10 At 10: These Albums Are A Decade Old In 2016
Now that we’ve looked at our favorite music from 2015, and we’ve recovered from our epic New Year’s Day hangovers, we’re eagerly awaiting new music in 2016. But until the big releases start rolling out, here’s a look at ten albums (well, eleven, actually) that turn ten years old in 2016.
After a quick return to Destiny’s Child, Queen Bey returned to solo stardom with her second album. B’Day, named to celebrate the singer’s 25th birthday, was packed with sexiness (“Deja Vu“), urgency (“Ring the Alarm“), and a ten-weeks-at-number-one kiss-off (“Irreplaceable”). The album was a commercial success, and even won Beyonce a Grammy; she hasn’t looked back since.

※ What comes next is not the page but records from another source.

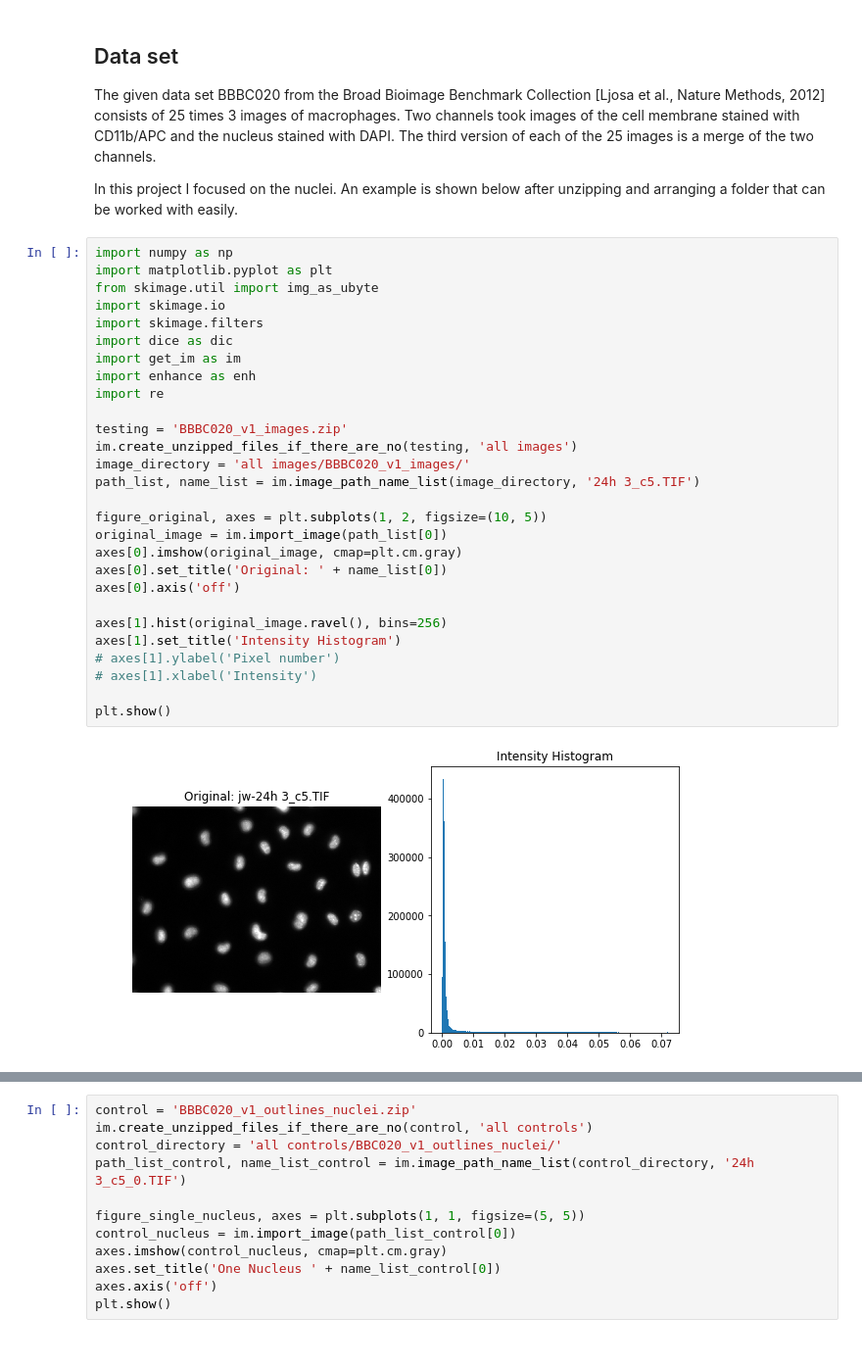
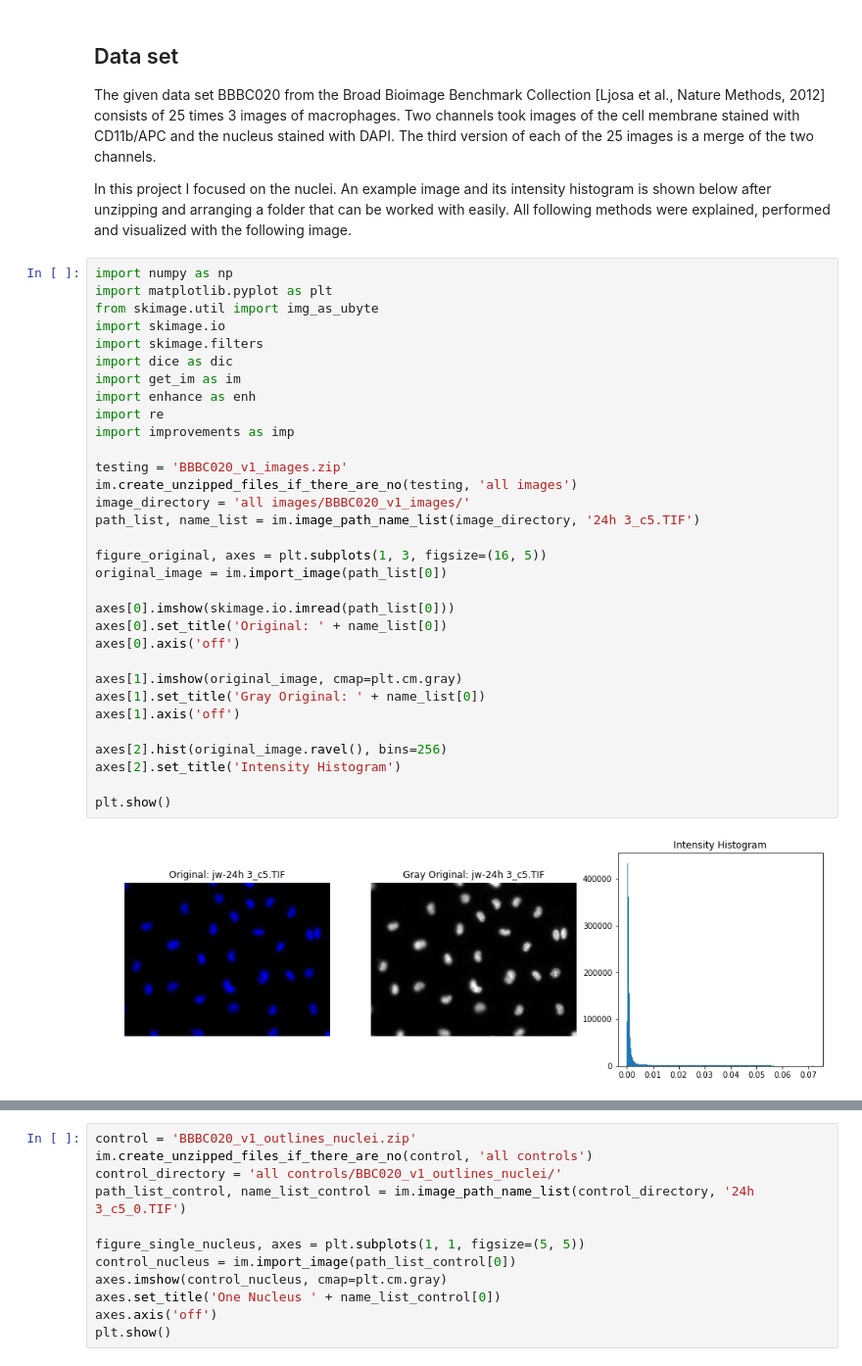
Before and after one commit to datascience-mobi/project-03-group-03, a Jupyter notebook: otsu_report.ipynb, the cells around one changed output, grey strips where cells are left out. Shown at 98% size. Cells and saved outputs as stored; diff of their text form.

Commit message:
Adjustance of names and titles export of environment

```diff
--- a/otsu_report.ipynb
+++ b/otsu_report.ipynb
@@ -17,36 +22,41 @@ of 25 times 3 images of macrophages. Two channels took images of the cell membra
 nucleus stained with DAPI. The third version of each of the 25 images is a merge of the two channels.
 
 In this project I focused on the nuclei.
-An example is shown below after unzipping and arranging a folder that can be worked with easily.
+An example image and its intensity histogram is shown below after unzipping and arranging a folder that can be worked
+with easily. All following methods were explained, performed and visualized with the following image.
 # %%
 import numpy as np
 import matplotlib.pyplot as plt
 from skimage.util import img_as_ubyte
 import skimage.io
 import skimage.filters
 import dice as dic
 import get_im as im
 import enhance as enh
 import re
+import improvements as imp
 
 testing = 'BBBC020_v1_images.zip'
 im.create_unzipped_files_if_there_are_no(testing, 'all images')
 image_directory = 'all images/BBBC020_v1_images/'
 path_list, name_list = im.image_path_name_list(image_directory, '24h 3_c5.TIF')
 
-figure_original, axes = plt.subplots(1, 2, figsize=(10, 5))
+figure_original, axes = plt.subplots(1, 3, figsize=(16, 5))
 original_image = im.import_image(path_list[0])
-axes[0].imshow(original_image, cmap=plt.cm.gray)
+
+axes[0].imshow(skimage.io.imread(path_list[0]))
 axes[0].set_title('Original: ' + name_list[0])
 axes[0].axis('off')
 
-axes[1].hist(original_image.ravel(), bins=256)
-axes[1].set_title('Intensity Histogram')
-# axes[1].ylabel('Pixel number')
-# axes[1].xlabel('Intensity')
+axes[1].imshow(original_image, cmap=plt.cm.gray)
+axes[1].set_title('Gray Original: ' + name_list[0])
+axes[1].axis('off')
+
+axes[2].hist(original_image.ravel(), bins=256)
+axes[2].set_title('Intensity Histogram')
 
 plt.show()
 # %% [output]
-[figure, old version]
+[figure, new version]
 # %% [markdown]
 ## Example of Thresholding
```
Also changed, not shown: parts of 27 cells of this notebook, 3 other files.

The songs sounded too much like Gwen Stefani rejects. And what was up with her penchant for spelling everything out? But the former Stacy Ferguson’s first (and so far, only) solo album ruled the airwaves in 2006, thanks to fellow Black Eyed Pea, will.i.am’s slick production duties. Five singles hit the top five, including three number ones, establishing Fergie as a star in her own right. F-E-R-G-I-to the E, indeed!
After two albums of folky eclecticism, Furtado took a risk and got sexy on her third album. Teaming with Timbaland, who supplied the R&B and dance-y beats, Loose became, by far and away, her biggest hit, spawning two US number ones in “Promiscuous” and “Say It Right.” Sure, the results were calculated and contrived. But they were also sexy and brilliant, and they perfectly transformed Furtado into a legitimate hit-maker.

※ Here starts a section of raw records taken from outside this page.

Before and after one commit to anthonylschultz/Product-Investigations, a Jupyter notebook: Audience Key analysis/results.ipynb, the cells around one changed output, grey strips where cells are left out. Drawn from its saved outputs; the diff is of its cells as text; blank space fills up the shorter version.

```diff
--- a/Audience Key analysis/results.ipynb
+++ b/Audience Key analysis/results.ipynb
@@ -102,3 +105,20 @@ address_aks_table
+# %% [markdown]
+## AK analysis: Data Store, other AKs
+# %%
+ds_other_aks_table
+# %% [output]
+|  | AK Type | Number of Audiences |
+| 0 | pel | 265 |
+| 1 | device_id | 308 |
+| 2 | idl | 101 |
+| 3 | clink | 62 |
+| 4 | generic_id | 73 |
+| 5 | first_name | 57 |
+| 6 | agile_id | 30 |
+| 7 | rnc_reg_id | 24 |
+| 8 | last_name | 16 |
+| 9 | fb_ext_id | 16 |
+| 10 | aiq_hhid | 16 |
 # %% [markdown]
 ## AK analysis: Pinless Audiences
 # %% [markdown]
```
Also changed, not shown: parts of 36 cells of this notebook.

Sam’s Town–The Killers
Lead singer, Brandon Flowers, might have shot his band in the foot by declaring that their second album, Sam’s Town, would be “one of the best albums of the last twenty years” before its release; having to lift up to such lofty expectations immediately doomed the album to disappointment. But thankfully the songs were lush and atmospheric, with knowing nods that were more indebted to Springsteen than synth-bands. One of the best albums of the last twenty years? Maybe not. But Sam’s Town proved that the Killers were not a one-trick pony.

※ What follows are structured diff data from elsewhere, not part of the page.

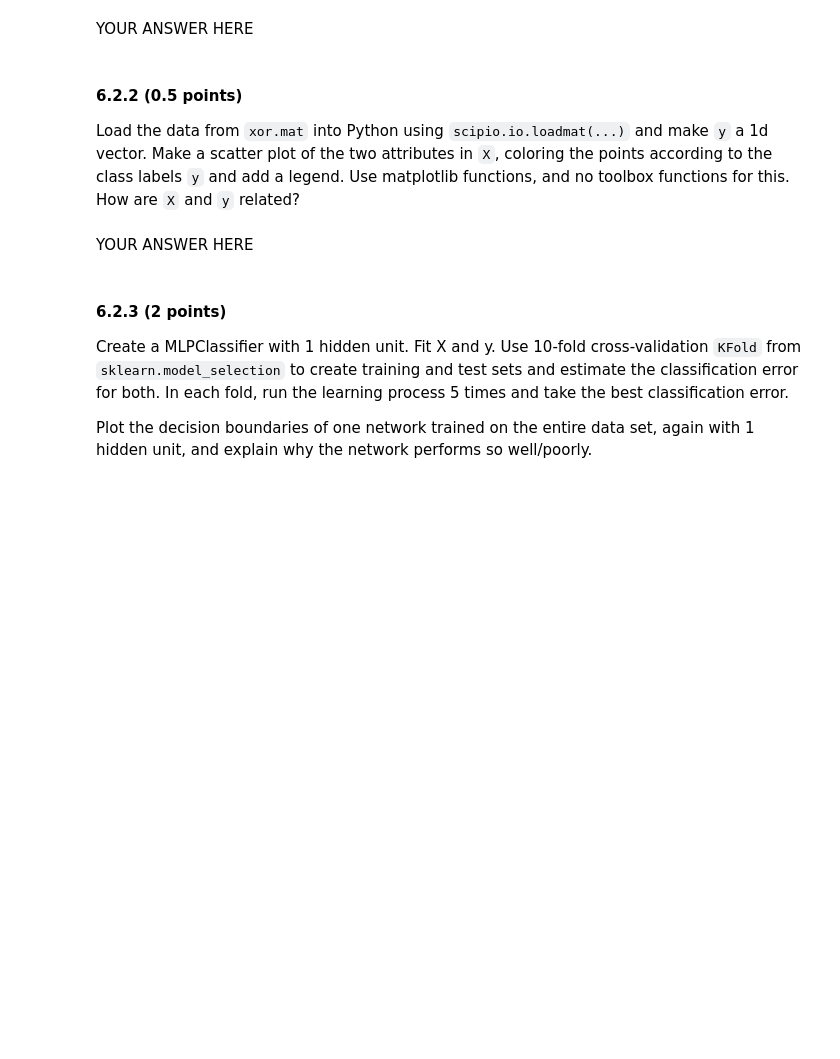
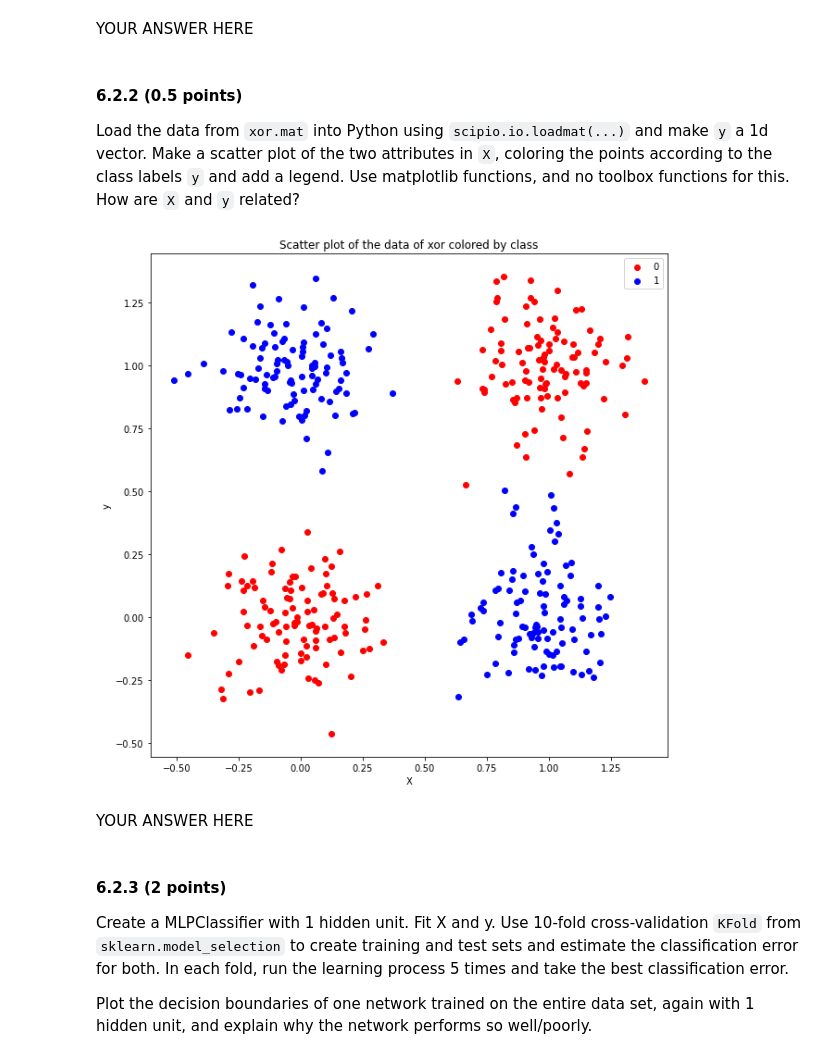
Before and after one commit to CornelisseMichael/Datamining, a Jupyter notebook: assignment_6/assignment_6.ipynb, the cells around one changed output. Saved outputs shown, nothing was run; the diff lists cells and outputs as text; code cells hidden in the pictures; blank space fills up the shorter version.

```diff
--- a/assignment_6/assignment_6.ipynb
+++ b/assignment_6/assignment_6.ipynb
@@ -356,3 +369,26 @@ raise NotImplementedError()
+# %%
+##Answer to question 6.2.2
+xor = loadmat('./data/xor.mat')
+X = xor['X']
+y = xor['y'].ravel()
+
+labels = y
+colors=['r','b']
+
+x1 = X[:,0]
+x2 = X[:,1]
+fig = plt.figure(figsize= (10,10))
+for label in np.unique(labels):
+    x_ax = x1[labels == label]
+    y_ax = x2[labels == label]
+    plt.scatter(x_ax, y_ax, c=colors[label])
+plt.legend(np.unique(labels))
+plt.xlabel('X')
+plt.ylabel('y')
+plt.title('Scatter plot of the data of xor colored by class')
+plt.show()
+# %% [output]
+[figure, added]
 # %% [markdown]
 YOUR ANSWER HERE
 # %% [markdown]
```
Also changed, not shown: parts of 7 cells of this notebook.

I’m Not Dead–Pink
After radio’s lukewarm reception to Pink’s 2003 effort, Try This, she returned with a feisty album that took pot shots at everyone from President Bush (“Dear, Mr. President“) to Paris Hilton (“Stupid Girls“). It was refreshingly irreverent in an era of polished American Idol balladry. The album was still initially slow to sell, before brilliant third single, “U + Ur Hand” got the party started and turned Pink back into a star.
Timberlake affirmed why he’s our preeminent male solo star of the new millennium when he dropped his second album, in 2006. Riding Timbaland’s funky beats, Timberlake scored three US number ones off the album, including instant-classic, “SexyBack” and the brave-falsetto of “My Love.” The album sold over four million copies, and won Timberlake four Grammys, but it would be another seven years before he’d release another full LP, 2013’s The 20/20 Experience.
Girl Like Me–Rihanna
In between career-opening “Pon de Replay” and career-defining “Umbrella,” Rihanna released her second LP. The album’s fusion of pop, dance, R/B, and island rhythms was a refreshing antidote to formulaic top 40 radio. Furthermore, Rihanna hadn’t quite hit her swagger just yet, so there was a hunger, a drive, on this album that oozed out of every song. The “Tainted Love”-sampling lead-single, “SOS,” became her first (of thirteen) US number ones.
Taylor Swift–Taylor Swift
It’s hard to remember now, but back in 2006, Taylor Swift was just a young, Tim McGraw-loving country ingenue. Swift’s likeable girl-next-door personality and honest lyrics won her a legion of fans, propelling the album to surprising sales (5.5 million and counting). Global stardom was just a few years away…
Back to Black–Amy Winehouse
Hannah Montana (Soundtrack)/High School Musical (Soundtrack)
Neither of these albums stands the test of time, and all the tracks are laughably disposable. Consequently, no one would admit to owning either of these albums today. But back in the day, they were both mega-sellers that introduced the world to new talents: Hannah Montana was the alter-ego of future weed-loving errant daughter, Miley Cyrus, while High School Musical launched Zac Efron onto the silver screen. The albums sound awful today, but they’re perfect time capsule pieces for an era when TV shows were once again churning out tween pop stars.